Sunset on Sunday

Sunset on Sunday

On our last evening on the island, we got to see a beautiful sunset while waiting for the penguins to arrive. We also watched a group of cormorants leaving their favourite rock for their nightly resting and roosting place while the shearwaters returned to the island colony.

This time, the first raft was in a great hurry and just ran our fence over, so that we only got hold of a few penguins from that group. We still managed to handle 21 individuals and got our total count to just over 50 individuals, thereby achieving our goal. Now it remains to be seen how many of the marked individuals we can recapture during our next trip to Bowen Island.

On Monday, Stewie and Martin picked us up despite the unfavourable weather and we got soaked to the skin while loading the boat, but the dolphins that passed within meters more than made up for this small discomfort!

Back on the mainland, we rinsed our gear and the stuff we had borrowed from the National Park, packed the car and were back on the road home to Sydney… for now.

First samples

It has been a while… but I have not been idle.

Little Penguin under Manly Wharf

Little Penguin under Manly Wharf
Photo: Petra Vogel

In early September, I finally went to Manly to get my first wild penguin DNA samples. The contractor who monitors the Little Penguin colony at Manly for the National Park and Wildlife Service showed me where the burrows and nest boxes are located and caught a good number of birds for me. I was therefore able to collect 15 samples on the first trip, which was much more than either of us expected. I also got 20 samples from Five Islands, which a ranger from the NPWS has collected for me. That brings me up to 35 samples, which is exactly 10% of the total sample size I am aiming at!

Later in September, I went to my first scientific conference at Darwin in the NT, where I presented my project to an audience of conservation biologists. I got some good feedback and learned a lot about other people’s work, including the Places for Penguins project in NZ. It turned out that the situation for the penguins at Wellington seems quite similar to the ones in Sydney, with a mainland colony that is threatened by feral predators and a safer island colony nearby. Next year, I am hoping to go there to sample Little Penguin DNA from New Zealand and extend my study over the whole distribution range of those birds.

So what next?

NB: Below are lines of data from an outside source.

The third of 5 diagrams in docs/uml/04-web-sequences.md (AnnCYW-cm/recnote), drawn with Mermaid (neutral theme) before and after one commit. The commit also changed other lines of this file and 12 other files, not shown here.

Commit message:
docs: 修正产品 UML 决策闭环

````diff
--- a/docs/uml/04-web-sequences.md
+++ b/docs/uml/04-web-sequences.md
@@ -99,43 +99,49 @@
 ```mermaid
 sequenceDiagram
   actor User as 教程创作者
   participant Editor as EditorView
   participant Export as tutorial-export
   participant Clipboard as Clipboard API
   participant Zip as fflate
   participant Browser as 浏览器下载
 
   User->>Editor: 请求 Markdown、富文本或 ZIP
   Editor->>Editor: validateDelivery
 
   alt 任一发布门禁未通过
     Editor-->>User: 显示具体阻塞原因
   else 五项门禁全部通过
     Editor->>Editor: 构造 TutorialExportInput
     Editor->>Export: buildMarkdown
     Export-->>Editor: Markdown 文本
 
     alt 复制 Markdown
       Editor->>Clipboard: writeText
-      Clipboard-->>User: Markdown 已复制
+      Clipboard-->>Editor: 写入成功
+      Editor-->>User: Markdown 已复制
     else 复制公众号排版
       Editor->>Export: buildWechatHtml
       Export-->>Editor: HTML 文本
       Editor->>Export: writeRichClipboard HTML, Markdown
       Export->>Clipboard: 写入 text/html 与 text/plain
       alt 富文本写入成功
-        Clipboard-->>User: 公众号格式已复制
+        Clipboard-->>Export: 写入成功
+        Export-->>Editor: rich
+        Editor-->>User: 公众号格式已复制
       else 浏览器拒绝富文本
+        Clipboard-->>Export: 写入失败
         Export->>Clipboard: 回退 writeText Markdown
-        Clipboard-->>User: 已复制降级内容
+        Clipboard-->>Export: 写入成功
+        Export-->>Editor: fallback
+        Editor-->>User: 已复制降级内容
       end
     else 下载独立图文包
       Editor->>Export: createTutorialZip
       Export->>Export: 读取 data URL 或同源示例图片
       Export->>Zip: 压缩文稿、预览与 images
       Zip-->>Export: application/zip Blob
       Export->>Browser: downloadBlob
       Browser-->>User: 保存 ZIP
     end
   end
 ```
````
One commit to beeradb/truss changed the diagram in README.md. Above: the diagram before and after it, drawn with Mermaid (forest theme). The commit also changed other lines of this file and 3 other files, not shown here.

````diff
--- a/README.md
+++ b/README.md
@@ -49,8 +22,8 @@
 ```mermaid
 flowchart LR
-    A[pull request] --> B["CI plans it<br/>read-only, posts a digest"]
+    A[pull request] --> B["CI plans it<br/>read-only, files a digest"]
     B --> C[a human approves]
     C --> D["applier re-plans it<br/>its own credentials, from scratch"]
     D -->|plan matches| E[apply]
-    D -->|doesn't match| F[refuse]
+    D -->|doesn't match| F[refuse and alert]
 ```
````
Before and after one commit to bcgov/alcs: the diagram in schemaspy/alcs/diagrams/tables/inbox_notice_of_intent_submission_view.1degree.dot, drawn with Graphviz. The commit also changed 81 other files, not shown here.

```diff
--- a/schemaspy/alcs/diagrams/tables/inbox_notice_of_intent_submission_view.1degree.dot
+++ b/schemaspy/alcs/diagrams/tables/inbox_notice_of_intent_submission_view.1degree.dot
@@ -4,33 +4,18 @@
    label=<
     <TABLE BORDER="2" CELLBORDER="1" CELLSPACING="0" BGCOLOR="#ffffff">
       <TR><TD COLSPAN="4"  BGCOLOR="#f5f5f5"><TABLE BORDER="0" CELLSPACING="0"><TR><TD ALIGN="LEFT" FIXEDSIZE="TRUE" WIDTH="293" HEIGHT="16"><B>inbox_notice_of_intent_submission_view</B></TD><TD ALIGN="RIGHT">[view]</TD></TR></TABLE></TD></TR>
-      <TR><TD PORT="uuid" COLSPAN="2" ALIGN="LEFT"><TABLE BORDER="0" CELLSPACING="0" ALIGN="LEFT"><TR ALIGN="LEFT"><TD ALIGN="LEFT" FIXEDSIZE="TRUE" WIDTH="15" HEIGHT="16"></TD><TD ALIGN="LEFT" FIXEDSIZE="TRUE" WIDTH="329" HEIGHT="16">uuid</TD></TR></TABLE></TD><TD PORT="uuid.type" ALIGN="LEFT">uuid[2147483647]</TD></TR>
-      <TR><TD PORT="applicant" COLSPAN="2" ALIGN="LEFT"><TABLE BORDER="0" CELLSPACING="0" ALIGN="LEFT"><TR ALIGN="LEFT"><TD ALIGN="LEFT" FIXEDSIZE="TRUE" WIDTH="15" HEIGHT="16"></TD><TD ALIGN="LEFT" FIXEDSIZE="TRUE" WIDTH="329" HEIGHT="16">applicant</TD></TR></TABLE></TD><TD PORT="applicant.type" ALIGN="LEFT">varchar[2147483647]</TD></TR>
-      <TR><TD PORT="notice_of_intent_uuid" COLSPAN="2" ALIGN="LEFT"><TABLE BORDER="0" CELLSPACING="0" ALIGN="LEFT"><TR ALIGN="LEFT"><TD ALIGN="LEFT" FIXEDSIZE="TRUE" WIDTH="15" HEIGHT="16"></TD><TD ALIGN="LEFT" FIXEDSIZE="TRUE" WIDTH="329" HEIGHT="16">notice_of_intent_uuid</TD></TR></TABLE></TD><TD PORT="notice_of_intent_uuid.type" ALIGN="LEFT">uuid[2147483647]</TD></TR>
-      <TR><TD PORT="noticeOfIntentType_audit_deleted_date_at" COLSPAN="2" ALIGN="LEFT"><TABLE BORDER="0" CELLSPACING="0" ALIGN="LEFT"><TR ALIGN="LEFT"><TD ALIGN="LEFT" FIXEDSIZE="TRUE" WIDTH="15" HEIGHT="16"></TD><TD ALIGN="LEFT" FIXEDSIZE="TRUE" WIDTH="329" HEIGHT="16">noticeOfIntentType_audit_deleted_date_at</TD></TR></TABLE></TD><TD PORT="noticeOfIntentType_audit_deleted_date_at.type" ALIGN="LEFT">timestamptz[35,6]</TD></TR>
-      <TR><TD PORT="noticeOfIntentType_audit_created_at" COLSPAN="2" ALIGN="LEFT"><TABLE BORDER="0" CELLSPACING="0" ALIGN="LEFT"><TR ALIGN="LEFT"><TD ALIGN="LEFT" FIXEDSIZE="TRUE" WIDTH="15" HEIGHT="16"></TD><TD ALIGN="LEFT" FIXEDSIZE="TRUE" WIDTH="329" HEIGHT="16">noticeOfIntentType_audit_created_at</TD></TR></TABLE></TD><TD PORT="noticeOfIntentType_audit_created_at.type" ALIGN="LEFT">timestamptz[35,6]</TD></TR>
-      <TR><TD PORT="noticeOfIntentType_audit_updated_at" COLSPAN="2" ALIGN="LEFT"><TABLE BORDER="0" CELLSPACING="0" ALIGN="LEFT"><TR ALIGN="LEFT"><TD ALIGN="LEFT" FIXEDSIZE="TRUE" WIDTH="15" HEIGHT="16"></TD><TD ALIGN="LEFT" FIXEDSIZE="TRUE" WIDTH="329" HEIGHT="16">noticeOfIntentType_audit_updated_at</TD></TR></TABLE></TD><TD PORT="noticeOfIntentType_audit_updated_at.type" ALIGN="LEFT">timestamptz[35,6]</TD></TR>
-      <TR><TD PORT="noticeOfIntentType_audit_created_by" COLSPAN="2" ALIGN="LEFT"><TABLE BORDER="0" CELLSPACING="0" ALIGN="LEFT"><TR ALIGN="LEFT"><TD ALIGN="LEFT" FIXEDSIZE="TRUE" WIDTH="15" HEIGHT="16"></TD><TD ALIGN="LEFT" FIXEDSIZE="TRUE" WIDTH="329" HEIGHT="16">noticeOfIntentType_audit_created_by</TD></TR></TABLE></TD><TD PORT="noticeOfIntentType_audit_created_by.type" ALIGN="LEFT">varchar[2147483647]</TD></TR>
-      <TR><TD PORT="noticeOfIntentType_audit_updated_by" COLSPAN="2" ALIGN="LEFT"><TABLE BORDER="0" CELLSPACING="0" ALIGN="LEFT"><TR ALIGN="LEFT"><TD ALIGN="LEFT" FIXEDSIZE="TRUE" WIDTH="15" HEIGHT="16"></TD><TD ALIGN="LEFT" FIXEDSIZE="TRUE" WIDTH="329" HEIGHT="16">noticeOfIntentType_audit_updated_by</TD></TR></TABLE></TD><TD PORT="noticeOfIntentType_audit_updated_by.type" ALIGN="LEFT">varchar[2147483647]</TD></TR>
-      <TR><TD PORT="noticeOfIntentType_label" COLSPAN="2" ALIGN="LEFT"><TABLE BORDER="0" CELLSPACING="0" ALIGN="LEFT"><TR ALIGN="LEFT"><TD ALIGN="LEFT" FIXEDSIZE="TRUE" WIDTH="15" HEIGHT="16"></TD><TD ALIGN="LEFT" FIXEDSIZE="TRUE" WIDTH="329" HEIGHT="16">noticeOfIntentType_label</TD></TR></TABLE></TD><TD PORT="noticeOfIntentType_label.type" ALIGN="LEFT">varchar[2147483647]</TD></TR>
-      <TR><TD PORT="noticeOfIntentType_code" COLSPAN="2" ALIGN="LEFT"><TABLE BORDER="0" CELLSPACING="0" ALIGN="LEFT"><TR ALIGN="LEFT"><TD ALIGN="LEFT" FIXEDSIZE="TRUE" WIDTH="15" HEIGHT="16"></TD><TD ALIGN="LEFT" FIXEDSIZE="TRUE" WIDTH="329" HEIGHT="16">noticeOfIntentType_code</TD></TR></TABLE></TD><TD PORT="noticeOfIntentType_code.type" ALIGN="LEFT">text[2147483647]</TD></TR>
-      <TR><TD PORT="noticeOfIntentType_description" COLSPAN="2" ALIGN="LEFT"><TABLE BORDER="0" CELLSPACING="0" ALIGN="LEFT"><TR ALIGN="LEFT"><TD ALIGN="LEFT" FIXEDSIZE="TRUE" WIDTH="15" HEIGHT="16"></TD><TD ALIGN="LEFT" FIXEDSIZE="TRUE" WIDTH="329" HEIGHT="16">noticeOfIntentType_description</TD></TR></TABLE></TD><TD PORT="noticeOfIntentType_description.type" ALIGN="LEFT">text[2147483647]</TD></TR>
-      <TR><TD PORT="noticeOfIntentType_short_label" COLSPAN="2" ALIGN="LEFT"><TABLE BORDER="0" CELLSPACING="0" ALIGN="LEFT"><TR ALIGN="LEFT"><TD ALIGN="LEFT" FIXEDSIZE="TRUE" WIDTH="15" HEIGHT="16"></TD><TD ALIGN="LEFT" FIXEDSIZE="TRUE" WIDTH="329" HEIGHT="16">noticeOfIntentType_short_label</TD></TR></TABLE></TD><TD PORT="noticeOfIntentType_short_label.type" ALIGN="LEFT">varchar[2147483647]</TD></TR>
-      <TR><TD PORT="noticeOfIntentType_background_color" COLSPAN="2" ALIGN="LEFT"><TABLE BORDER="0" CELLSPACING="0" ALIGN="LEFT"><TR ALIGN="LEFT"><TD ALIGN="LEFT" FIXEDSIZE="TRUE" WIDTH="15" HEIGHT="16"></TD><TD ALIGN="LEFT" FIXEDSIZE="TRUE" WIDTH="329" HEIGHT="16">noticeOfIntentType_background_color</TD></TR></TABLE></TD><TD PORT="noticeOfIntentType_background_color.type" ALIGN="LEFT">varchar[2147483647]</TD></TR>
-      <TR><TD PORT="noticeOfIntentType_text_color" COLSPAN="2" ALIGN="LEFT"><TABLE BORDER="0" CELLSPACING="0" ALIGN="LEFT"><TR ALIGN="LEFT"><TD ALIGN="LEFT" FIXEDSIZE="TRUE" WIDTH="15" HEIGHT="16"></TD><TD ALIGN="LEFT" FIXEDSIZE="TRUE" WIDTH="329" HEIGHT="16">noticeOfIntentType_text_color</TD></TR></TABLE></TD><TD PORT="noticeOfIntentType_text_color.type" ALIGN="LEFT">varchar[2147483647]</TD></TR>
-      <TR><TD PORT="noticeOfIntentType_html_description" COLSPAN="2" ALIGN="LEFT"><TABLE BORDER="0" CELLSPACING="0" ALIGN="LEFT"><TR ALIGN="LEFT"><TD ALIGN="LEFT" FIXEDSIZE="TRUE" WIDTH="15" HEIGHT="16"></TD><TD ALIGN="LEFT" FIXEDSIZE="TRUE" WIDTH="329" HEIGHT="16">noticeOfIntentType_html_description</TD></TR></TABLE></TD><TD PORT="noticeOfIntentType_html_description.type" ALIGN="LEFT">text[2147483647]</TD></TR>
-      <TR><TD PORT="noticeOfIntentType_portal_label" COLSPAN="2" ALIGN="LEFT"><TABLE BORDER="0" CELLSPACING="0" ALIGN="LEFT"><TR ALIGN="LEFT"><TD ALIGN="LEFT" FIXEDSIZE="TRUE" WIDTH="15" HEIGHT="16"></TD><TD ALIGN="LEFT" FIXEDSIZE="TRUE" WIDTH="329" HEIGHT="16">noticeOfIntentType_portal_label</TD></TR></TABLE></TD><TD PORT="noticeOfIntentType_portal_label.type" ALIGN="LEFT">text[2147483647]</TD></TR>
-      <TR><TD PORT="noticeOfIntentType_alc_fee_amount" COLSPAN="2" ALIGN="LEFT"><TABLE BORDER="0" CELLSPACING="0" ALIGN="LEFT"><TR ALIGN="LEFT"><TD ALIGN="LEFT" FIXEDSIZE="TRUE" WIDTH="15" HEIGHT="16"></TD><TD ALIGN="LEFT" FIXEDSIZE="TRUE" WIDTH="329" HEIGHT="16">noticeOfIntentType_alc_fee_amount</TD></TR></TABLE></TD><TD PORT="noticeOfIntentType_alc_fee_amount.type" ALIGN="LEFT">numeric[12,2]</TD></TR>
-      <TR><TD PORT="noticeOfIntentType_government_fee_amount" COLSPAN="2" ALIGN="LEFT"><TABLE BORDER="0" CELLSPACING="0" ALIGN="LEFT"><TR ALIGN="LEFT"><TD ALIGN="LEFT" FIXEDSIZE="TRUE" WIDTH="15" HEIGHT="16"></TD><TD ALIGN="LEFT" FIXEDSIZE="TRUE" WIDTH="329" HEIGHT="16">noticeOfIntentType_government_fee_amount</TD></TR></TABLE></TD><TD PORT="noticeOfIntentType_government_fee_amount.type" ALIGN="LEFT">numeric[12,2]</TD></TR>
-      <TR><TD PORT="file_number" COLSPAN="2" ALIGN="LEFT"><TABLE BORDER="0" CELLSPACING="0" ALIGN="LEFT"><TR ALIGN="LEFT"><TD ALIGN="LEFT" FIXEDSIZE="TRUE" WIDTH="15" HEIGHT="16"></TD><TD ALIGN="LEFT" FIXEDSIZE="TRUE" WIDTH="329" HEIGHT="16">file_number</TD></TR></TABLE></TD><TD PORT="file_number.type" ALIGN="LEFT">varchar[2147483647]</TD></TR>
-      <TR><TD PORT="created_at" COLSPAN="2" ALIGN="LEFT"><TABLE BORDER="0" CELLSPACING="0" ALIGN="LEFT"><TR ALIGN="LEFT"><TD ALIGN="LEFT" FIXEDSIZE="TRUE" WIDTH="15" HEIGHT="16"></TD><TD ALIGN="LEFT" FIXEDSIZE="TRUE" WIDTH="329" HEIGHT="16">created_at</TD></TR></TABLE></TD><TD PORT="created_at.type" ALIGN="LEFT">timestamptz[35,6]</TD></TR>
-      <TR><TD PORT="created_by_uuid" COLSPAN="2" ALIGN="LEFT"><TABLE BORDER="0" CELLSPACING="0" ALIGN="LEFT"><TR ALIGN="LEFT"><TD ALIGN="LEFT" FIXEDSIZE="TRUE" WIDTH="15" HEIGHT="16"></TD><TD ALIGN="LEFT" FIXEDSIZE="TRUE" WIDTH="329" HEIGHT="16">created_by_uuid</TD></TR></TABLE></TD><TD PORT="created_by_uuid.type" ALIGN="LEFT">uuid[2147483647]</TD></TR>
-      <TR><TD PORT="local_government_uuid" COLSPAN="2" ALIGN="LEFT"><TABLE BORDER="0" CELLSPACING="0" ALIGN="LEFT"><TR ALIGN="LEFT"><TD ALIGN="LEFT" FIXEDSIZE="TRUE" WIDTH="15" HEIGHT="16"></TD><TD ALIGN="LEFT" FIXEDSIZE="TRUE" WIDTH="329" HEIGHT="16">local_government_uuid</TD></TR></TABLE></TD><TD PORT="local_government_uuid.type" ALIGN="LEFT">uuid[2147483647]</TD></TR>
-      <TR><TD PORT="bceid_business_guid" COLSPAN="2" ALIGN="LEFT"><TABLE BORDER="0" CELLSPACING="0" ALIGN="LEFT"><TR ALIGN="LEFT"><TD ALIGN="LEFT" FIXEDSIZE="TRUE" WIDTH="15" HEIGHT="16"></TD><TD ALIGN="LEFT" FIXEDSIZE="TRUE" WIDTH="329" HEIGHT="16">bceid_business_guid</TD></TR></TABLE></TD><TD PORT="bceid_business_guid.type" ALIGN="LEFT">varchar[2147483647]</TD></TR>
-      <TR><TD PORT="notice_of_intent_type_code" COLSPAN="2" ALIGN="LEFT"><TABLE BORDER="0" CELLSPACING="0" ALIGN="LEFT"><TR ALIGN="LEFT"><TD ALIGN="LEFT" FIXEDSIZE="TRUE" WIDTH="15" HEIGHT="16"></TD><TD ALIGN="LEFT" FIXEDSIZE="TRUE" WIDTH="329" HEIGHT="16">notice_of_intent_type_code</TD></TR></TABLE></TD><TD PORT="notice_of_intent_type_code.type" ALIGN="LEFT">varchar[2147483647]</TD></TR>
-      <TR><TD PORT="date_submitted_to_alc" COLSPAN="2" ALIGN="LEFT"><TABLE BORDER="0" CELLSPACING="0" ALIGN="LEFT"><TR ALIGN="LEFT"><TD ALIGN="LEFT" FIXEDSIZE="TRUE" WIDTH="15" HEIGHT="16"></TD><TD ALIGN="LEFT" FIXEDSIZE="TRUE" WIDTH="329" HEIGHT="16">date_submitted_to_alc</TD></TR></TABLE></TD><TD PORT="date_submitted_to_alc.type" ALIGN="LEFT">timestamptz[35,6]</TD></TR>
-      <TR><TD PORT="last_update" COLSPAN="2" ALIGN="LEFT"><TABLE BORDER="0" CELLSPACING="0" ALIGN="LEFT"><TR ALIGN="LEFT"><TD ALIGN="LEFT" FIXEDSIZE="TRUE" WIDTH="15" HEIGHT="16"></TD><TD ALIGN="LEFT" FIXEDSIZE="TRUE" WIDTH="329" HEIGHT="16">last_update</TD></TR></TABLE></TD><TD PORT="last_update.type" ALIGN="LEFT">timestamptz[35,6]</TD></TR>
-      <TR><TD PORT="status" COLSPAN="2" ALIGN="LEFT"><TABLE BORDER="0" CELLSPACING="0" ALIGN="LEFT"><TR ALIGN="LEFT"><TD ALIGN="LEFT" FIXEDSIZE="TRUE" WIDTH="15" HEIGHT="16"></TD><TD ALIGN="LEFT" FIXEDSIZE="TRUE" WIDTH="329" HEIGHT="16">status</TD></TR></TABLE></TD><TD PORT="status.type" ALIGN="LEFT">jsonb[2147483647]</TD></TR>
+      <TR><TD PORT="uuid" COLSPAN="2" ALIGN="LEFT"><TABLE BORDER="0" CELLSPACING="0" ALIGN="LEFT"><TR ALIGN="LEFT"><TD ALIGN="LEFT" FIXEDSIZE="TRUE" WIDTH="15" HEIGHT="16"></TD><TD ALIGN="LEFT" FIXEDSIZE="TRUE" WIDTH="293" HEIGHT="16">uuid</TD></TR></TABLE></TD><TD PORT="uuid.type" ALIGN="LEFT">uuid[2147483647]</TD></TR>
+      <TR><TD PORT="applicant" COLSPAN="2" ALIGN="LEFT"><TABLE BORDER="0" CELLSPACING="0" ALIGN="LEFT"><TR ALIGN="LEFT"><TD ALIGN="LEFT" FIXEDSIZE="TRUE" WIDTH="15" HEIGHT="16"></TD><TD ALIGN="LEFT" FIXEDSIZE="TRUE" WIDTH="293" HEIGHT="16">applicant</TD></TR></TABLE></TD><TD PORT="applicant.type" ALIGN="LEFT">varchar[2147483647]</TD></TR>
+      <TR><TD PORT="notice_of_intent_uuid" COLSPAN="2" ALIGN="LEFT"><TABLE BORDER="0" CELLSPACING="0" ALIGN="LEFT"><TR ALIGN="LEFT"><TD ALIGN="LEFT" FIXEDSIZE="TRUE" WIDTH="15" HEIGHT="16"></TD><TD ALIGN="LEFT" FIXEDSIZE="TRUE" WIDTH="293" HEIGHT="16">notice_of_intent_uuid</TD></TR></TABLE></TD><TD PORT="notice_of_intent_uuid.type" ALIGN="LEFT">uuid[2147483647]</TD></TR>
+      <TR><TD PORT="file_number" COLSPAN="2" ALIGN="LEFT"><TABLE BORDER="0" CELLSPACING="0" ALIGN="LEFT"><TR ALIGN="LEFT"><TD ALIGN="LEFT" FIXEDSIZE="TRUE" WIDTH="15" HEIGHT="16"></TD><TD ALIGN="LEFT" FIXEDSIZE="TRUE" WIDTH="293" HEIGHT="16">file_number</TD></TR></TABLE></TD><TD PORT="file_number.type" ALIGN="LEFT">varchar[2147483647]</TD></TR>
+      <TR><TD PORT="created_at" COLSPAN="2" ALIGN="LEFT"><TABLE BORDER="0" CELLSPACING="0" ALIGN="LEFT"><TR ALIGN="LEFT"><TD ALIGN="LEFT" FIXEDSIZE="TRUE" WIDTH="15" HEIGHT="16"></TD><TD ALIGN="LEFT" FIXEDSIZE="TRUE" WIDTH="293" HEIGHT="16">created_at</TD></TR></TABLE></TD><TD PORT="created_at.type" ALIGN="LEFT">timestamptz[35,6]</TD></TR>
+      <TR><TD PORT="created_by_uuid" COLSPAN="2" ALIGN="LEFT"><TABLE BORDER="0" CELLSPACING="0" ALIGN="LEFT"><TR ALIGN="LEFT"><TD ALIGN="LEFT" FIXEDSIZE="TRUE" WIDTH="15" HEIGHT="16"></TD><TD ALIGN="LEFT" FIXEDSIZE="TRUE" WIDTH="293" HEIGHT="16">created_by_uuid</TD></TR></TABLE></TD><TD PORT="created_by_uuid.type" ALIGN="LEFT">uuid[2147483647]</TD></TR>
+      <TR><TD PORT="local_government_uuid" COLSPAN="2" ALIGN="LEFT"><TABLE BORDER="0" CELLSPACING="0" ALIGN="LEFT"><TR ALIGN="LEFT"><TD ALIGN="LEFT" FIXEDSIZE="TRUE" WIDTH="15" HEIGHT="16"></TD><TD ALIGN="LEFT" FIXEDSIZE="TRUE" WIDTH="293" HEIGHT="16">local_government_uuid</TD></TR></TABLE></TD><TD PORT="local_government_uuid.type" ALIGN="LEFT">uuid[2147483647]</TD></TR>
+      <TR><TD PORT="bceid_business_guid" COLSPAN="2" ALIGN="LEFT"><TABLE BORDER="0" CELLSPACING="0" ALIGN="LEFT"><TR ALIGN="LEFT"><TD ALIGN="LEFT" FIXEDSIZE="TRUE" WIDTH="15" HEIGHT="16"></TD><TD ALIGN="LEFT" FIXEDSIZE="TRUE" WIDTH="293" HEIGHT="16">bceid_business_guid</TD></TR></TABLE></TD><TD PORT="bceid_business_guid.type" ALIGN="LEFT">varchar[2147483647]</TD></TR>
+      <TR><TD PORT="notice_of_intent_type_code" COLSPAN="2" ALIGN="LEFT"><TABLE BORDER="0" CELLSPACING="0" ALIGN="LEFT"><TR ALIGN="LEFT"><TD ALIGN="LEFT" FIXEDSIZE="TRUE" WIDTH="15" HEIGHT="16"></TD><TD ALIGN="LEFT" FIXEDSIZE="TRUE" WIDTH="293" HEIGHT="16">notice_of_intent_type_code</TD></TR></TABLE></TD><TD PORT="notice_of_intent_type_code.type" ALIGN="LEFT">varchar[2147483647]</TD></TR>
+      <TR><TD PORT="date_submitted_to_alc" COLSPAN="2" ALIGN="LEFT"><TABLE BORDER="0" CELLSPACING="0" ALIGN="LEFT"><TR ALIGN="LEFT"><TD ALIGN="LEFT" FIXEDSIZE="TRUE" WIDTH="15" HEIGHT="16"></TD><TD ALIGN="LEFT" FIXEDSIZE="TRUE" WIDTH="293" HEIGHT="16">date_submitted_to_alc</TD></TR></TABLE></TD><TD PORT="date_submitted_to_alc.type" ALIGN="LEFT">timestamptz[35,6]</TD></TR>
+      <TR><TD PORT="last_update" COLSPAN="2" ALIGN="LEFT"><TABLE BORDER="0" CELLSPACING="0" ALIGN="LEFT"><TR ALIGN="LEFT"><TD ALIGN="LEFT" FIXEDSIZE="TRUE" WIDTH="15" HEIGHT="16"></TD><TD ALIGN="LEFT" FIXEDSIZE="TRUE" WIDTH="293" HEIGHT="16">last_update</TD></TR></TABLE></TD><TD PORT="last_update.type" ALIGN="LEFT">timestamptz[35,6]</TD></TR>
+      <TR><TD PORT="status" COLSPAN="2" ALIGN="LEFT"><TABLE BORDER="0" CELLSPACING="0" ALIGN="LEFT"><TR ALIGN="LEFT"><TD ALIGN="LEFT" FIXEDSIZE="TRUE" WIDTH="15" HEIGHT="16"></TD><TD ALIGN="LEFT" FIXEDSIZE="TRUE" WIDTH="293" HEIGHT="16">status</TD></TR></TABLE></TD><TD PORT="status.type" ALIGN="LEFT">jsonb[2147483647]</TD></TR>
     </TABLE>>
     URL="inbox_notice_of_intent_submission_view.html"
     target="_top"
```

At the moment, I am getting ready to spend an extended weekend on Bowen Island in Jervis Bay, to capture and mark 50-100 penguins, of which I will also take a genetic sample. I hope they are ready for me and my assistant!